Exciting adventures follow as a result of the others' late-night attempt to trace Dick and rescue him (with Richard tagging fearfully along); this leads them, via a moonlight bike ride and a wayside adventure, to Owl's Dene, a lonely, walled mansion which, as its secrets slowly unfold, turns out to be a veritable nest of assorted rogues. All the children are held there, and there seems no hope of escape until Julian thinks up a plan which will only work if Richard is able finally to prove his bravery.
This is one of the more exciting of the Famous Five stories. The plot thickens during the second half of the novel, and when the children are eventually able to send word to the police about what is going on, and the police are closing in, the criminals are getting into a siege mentality, and the danger for the children increases, especially from Rooky, who has seen all his neat plans come unstuck because of the children's actions, and whose desire for revenge extends to all of them now, not just Richard.
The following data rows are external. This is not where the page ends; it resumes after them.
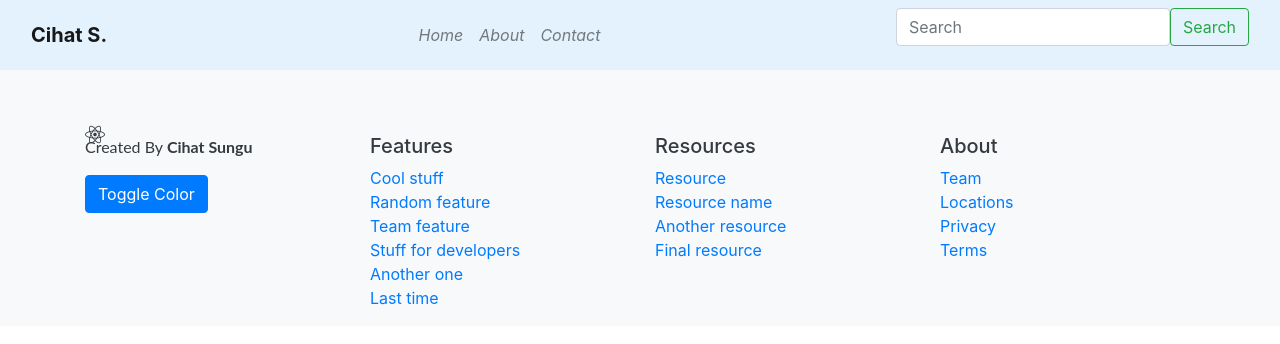
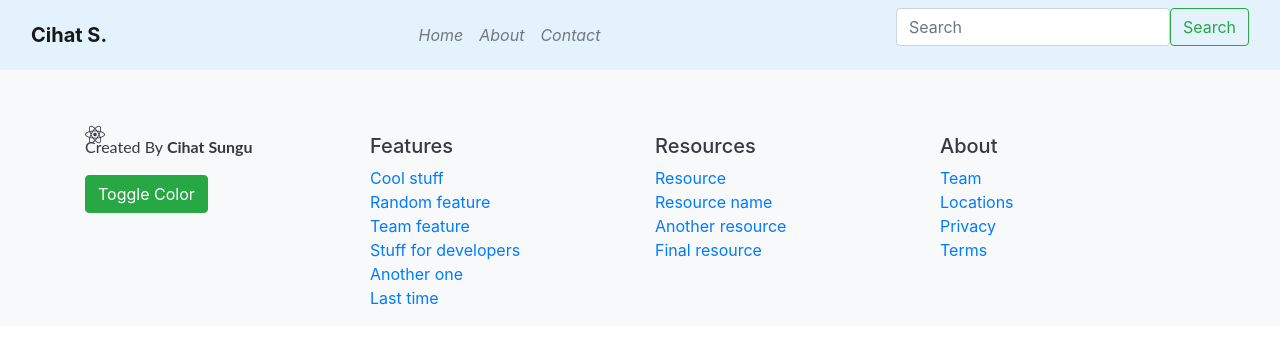
Before and after one commit to devcihat/react-dark-mode, a React (Create React App) app: page / in a window 1280 px wide. Shown: the top 344 px of the page. Built offline with nearby package versions, Linux system fonts and the light colour scheme.

Commit message:
1 file modified

```diff
--- a/src/theme/theme.js
+++ b/src/theme/theme.js
@@ -2,7 +2,7 @@ export const lightTheme = {
   theme: "light",
   bgColor: "bg-light",
   textColor: "text-dark",
-  btnColor: "btn-primary"
+  btnColor: "btn-success"
 };
 
 export const darkTheme = {
```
There are a couple of plot flaws. Given Richard's cowardice (which is something of a theme followed by the book, culminating in his big opportunity to redeem himself), as well as his entirely reasonable fear of Rooky, it is puzzling why he followed the others into the den of thieves simply because he dreaded being left behind all alone even more. Also, it is difficult to see why the children, especially towards the end, when they are all together, and getting more desperate, don't even consider trying to escape by climbing over the iron gates to the mansion. (They are outdoors some of the time within the grounds, more or less unsupervised, so the opportunity was there.)
Nevertheless, after the peaceful, holiday atmosphere of the first few chapters, you will not be able to put this down until you've finished. I have read adult books whose climax was less tense and intricate than this book.
The characters may not be portrayed in any depth or subtlety, but they are quite well differentiated: the children, and the criminals they get tangled up with, too - at least the ones who appear more than occasionally. For instance, Mr. Perton is cool and rational, always evaluating the best thing to do, whereas Rooky's desire for revenge causes him to act rashly (even from his own point of view), and in fact contributes to his and the others' final undoing.
The writing style is quite plain but very clear in Blyton's usual manner, and never gets in the way between the story and the reader. There are occasional touches of atmosphere which have, for instance, caused the moonlight adventure about half-way through to remain as a clear image in my memory ever since my childhood. The sense of atmosphere which sometimes appears in these books is probably helped by Eileen Soper's excellent original illustrations, brought back for the centenary Famous Five edition.
A thrilling children's book, and perhaps even an enjoyable read for older people who want something relaxing or nostalgic to read in an odd few hours.